“Apple CEO Tim Cook asks parishioners to have a little faith in investments” (tip o’ the antlers to jim seth).
Who’s ready for some old-time “Apple is a religion”?! The Guardian’s Heidi Moore, that’s who!
And almost nobody else.
Tim Cook is not just any CEO. He is the CEO of Apple.
We’re just two short sentences into this piece and so far so good!
That’s not an administrative job; it’s a Messianic one.
[brake squeal] [sound of guardrail breaking] [engine explosion] [automobile that is the metaphor for our agreement with Moore plunges into a 1000-foot chasm of our disbelief at the use of the tiredest Apple trope in existence]
Cook runs a minor religion.
No. He does not. He runs a major corporation.
The stupid thing is, she’s not even talking about “the Apple faithful” in this piece, because part of her thesis is that Apple has lost its flawless image with users. She’s applying last year’s lazy metaphor to this year’s reality, completely ignoring the whole original point of the lazy metaphor: that Apple’s customers will buy anything because they’re brainwashed cult members.
So when Apple’s stock price falls sharply, losing one-third of its value in only six months to plop down to $475, and a major activist investor like David Einhorn of Greenlight Capital takes aim at Apple, and a venerable journalist like Bethany McLean nails 95 theses to the wall declaring Apple worth only a paltry $200 – well, then, it becomes clear that it is time for Cook to go minister among his flock.
Martin Luther metaphor? Check. Christ metaphor? Check.
Whoa, whoa, pace yourself, Heidi. You’re only 116 words into a 2000+ word article. At this rate, you’re going to run out of religious clichés in a couple more paragraphs.
At the Goldman conference, Cook really settled into his priest-like role …
Look, you may not be getting it because she’s beating around the bush so much. She’s saying Apple is a religion.
He talked about Apple’s superior user experience the way that a prince of the church might lyricize about the rituals of masses …
Or a guy might talk to people at a conference.
Here’s her translation of Cook’s contention that Apple makes better products by focusing on user experience rather than technical specs:
Translation: technical knowledge is nothing like faith.
Good one. Way to willfully decide not to analyze his point.
It goes on like this. For 2000 words.
“Orthodox relics,” “the Catholic church,” “evangelize,” “votives,” “better angels,” “Protestantism,” “scripture,” “hermeneutics,” “revelers,” “salvation,” “faith,” “anointed,” “benedictions,” “hairshirts,” “The Bible,” “blessed,” “false idols,” blah, blah, blah.
Yet, in one spot she misses a total softball.
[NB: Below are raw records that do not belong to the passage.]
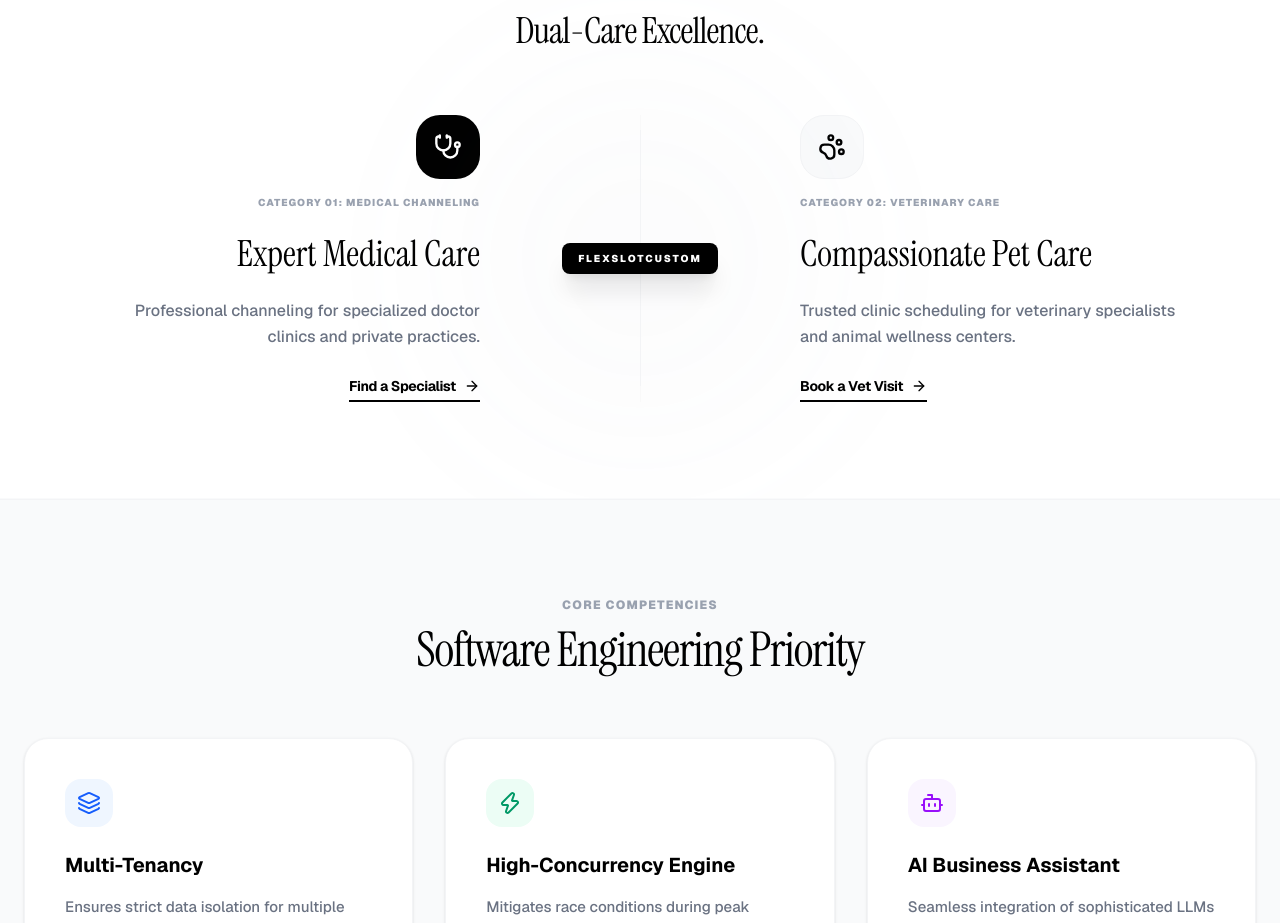
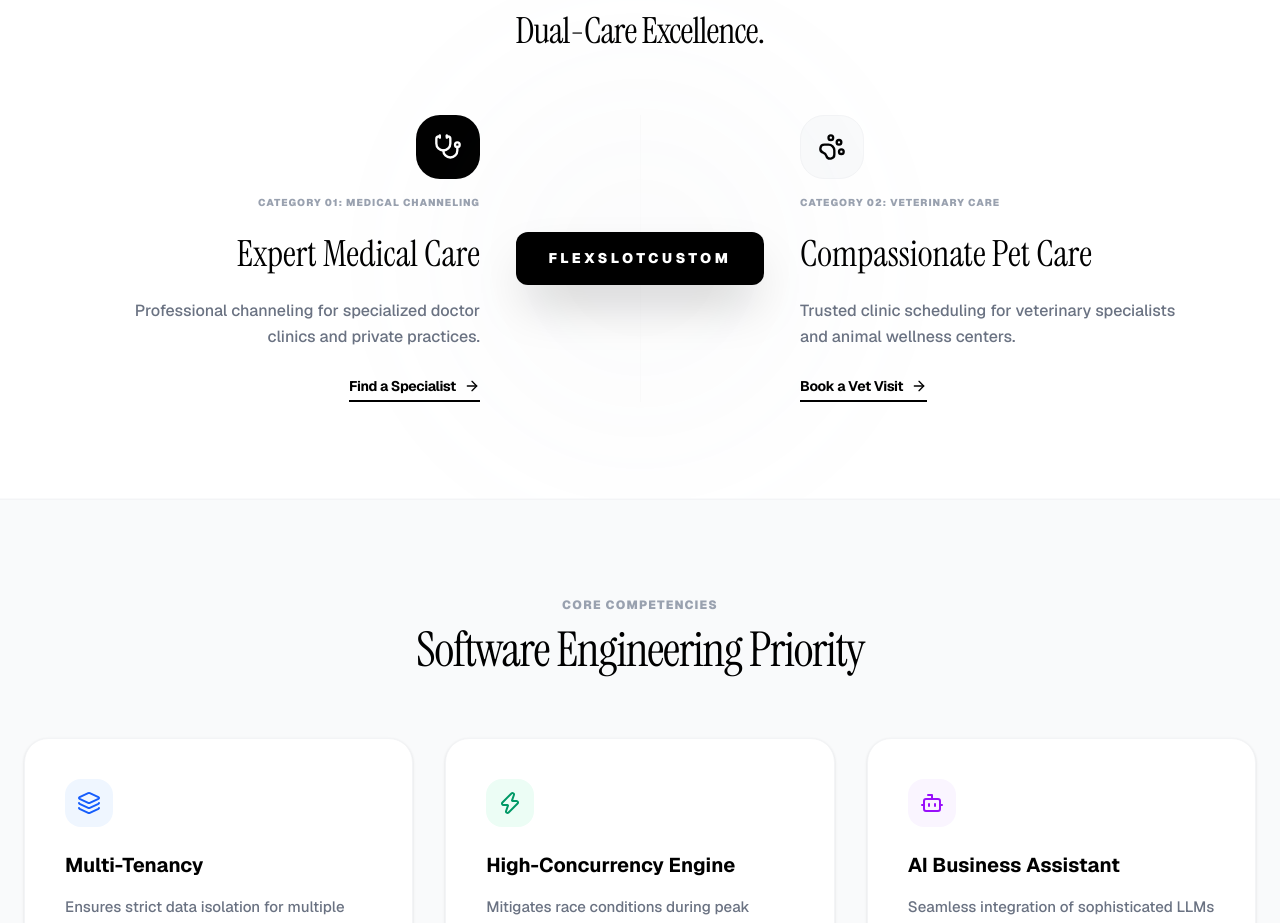
Before and after one commit to FlexSlotCustom0/FlexSlotCustom, a Next.js app in the folder frontend/: page / in a window 1280 px wide. Shown: the part 803-1726 px from the top of the page. Built offline with nearby package versions, Linux system fonts and the light colour scheme.

Commit message:
Update page.tsx

```diff
--- a/frontend/src/app/page.tsx
+++ b/frontend/src/app/page.tsx
@@ -136,11 +136,10 @@ export default function NotionCalendarClone() {
 
             {/* Middle Logo Anchor */}
             <div className="relative w-32 h-64 flex items-center justify-center">
-              <div className="absolute w-[1px] h-full bg-gray-100" />
               <motion.button
                 whileHover={{ scale: 1.05 }}
                 whileTap={{ scale: 0.95 }}
-                className="absolute z-10 bg-black text-white text-[10px] font-black uppercase tracking-[0.2em] px-4 py-2 rounded-lg shadow-xl"
+                className="absolute z-10 bg-black text-white text-[14px] font-black uppercase tracking-[0.25em] px-8 py-4 rounded-xl shadow-2xl whitespace-nowrap"
               >
                 FlexSlotCustom
               </motion.button>
```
Apple Maps was a notable fiasco, in which the executive in charge, Scott Forstall, was eventually ousted for refusing to apologize.
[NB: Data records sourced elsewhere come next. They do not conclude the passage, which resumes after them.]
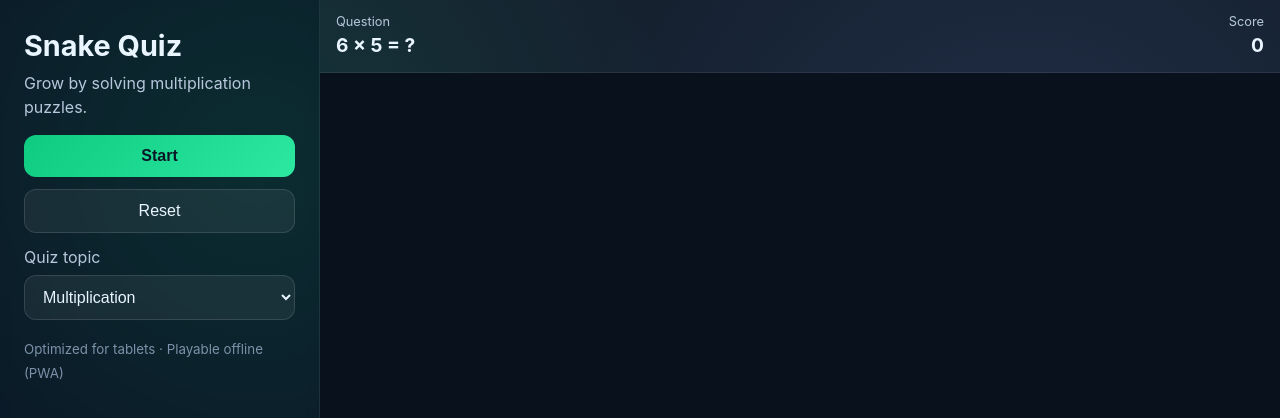
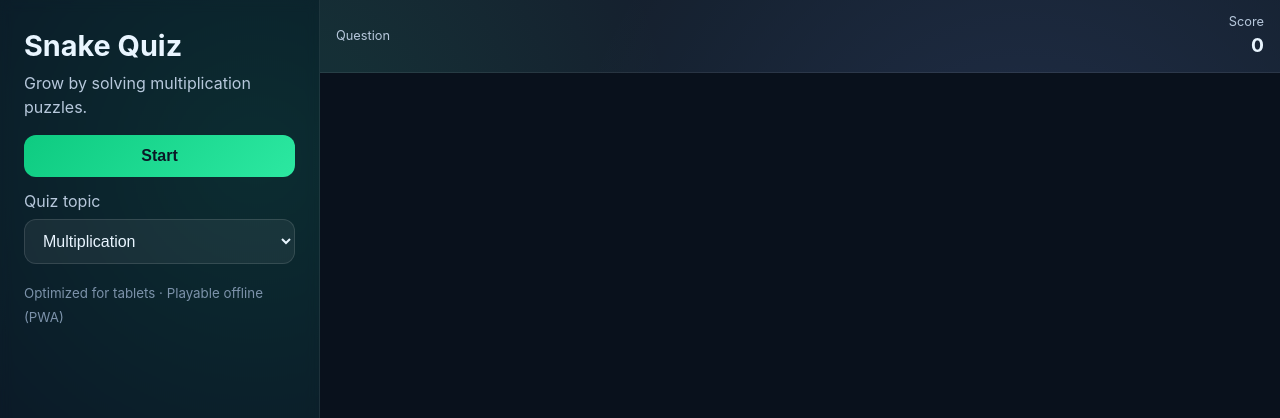
Before and after one commit to vrabczak/SnakeQuiz, a React (Vite) app: page / in a window 1280 px wide. Shown: the top 418 px of the page. Built offline with nearby package versions, Linux system fonts and the light colour scheme.

Commit message:
game over message, one start/reset button

```diff
--- a/src/App.tsx
+++ b/src/App.tsx
@@ -1,4 +1,4 @@
-import { useMemo, useState } from 'react';
+import { useState } from 'react';
 import GameCanvas from './components/GameCanvas';
 import Menu from './components/Menu';
 import StatusBar from './components/StatusBar';
@@ -34,30 +34,30 @@ export default function App() {
     setResetKey((value) => value + 1);
   };
 
-  const menu = useMemo(
-    () => ({
-      running,
-      topic,
-      topics: QUIZ_TOPICS,
-      onStart: handleStart,
-      onReset: handleReset,
-      onTopicChange: setTopic
-    }),
-    [running, topic]
-  );
+  const handleGameOver = () => {
+    setRunning(false);
+    alert('GAME OVER');
+  };
 
   return (
     <div className="app">
-      <Menu {...menu} />
+      <Menu
+        running={running}
+        topic={topic}
+        topics={QUIZ_TOPICS}
+        onStart={handleStart}
+        onReset={handleReset}
+        onTopicChange={setTopic}
+      />
       <main className="game-shell">
-        <StatusBar question={question} score={score} />
+        <StatusBar running={running} question={question} score={score} />
         <GameCanvas
           key={resetKey}
           running={running}
           question={question}
           onCorrect={onCorrect}
           onWrong={onWrong}
-          onGameOver={() => setRunning(false)}
+          onGameOver={handleGameOver}
         />
       </main>
     </div>
--- a/src/components/Menu.tsx
+++ b/src/components/Menu.tsx
@@ -8,6 +8,9 @@ interface MenuProps {
 }
 
 export default function Menu({ running, topic, topics, onStart, onReset, onTopicChange }: MenuProps) {
+  const primaryLabel = running ? 'Reset' : 'Start';
+  const primaryAction = running ? onReset : onStart;
+
   return (
     <aside className="menu">
       <header>
@@ -16,12 +19,13 @@ export default function Menu({ running, topic, topics, onStart, onReset, onTopic
       </header>
       <ul className="menu-list">
         <li>
-          <button className="primary" onClick={onStart} aria-label="Start or resume game">
-            {running ? 'Resume' : 'Start'}
+          <button
+            className="primary"
+            onClick={primaryAction}
+            aria-label={running ? 'Reset game' : 'Start game'}
+          >
+            {primaryLabel}
           </button>
-        </li>
-        <li>
-          <button onClick={onReset} aria-label="Reset game">Reset</button>
         </li>
         <li>
           <label className="menu-label" htmlFor="topic-select">Quiz topic</label>
--- a/src/components/StatusBar.tsx
+++ b/src/components/StatusBar.tsx
@@ -1,16 +1,19 @@
 import { QuizQuestion } from '../types';
 
 interface StatusBarProps {
+  running: boolean;
   question: QuizQuestion;
   score: number;
 }
 
-export default function StatusBar({ question, score }: StatusBarProps) {
+export default function StatusBar({ running, question, score }: StatusBarProps) {
+  const prompt = running ? question.prompt : '';
+
   return (
     <section className="status-bar">
       <div className="question" aria-live="polite">
         <span className="label">Question</span>
-        <strong>{question.prompt}</strong>
+        <strong>{prompt}</strong>
       </div>
       <div className="score" aria-live="polite">
         <span className="label">Score</span>
```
“Ousted”? Oh, Heidi.
“Excommunicated” was the word you were looking for.
It would be tempting to theorize that there is a “cult” of people who treat Apple as a religion, blindly applying hackneyed metaphors over and over as if they were some dirge or chant.
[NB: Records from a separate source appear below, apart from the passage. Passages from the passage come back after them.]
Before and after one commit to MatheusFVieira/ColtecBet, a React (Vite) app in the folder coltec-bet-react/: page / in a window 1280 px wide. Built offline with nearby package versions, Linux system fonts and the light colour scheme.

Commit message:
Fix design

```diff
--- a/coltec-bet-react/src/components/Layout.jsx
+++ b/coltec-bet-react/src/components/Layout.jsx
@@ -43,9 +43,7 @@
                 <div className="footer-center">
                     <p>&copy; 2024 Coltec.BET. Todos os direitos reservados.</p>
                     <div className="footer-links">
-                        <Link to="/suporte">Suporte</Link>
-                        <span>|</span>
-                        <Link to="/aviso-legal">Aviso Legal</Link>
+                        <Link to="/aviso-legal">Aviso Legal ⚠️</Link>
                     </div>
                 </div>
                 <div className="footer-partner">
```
But it’s not a religion. Unless intellectual laziness is a religious doctrine.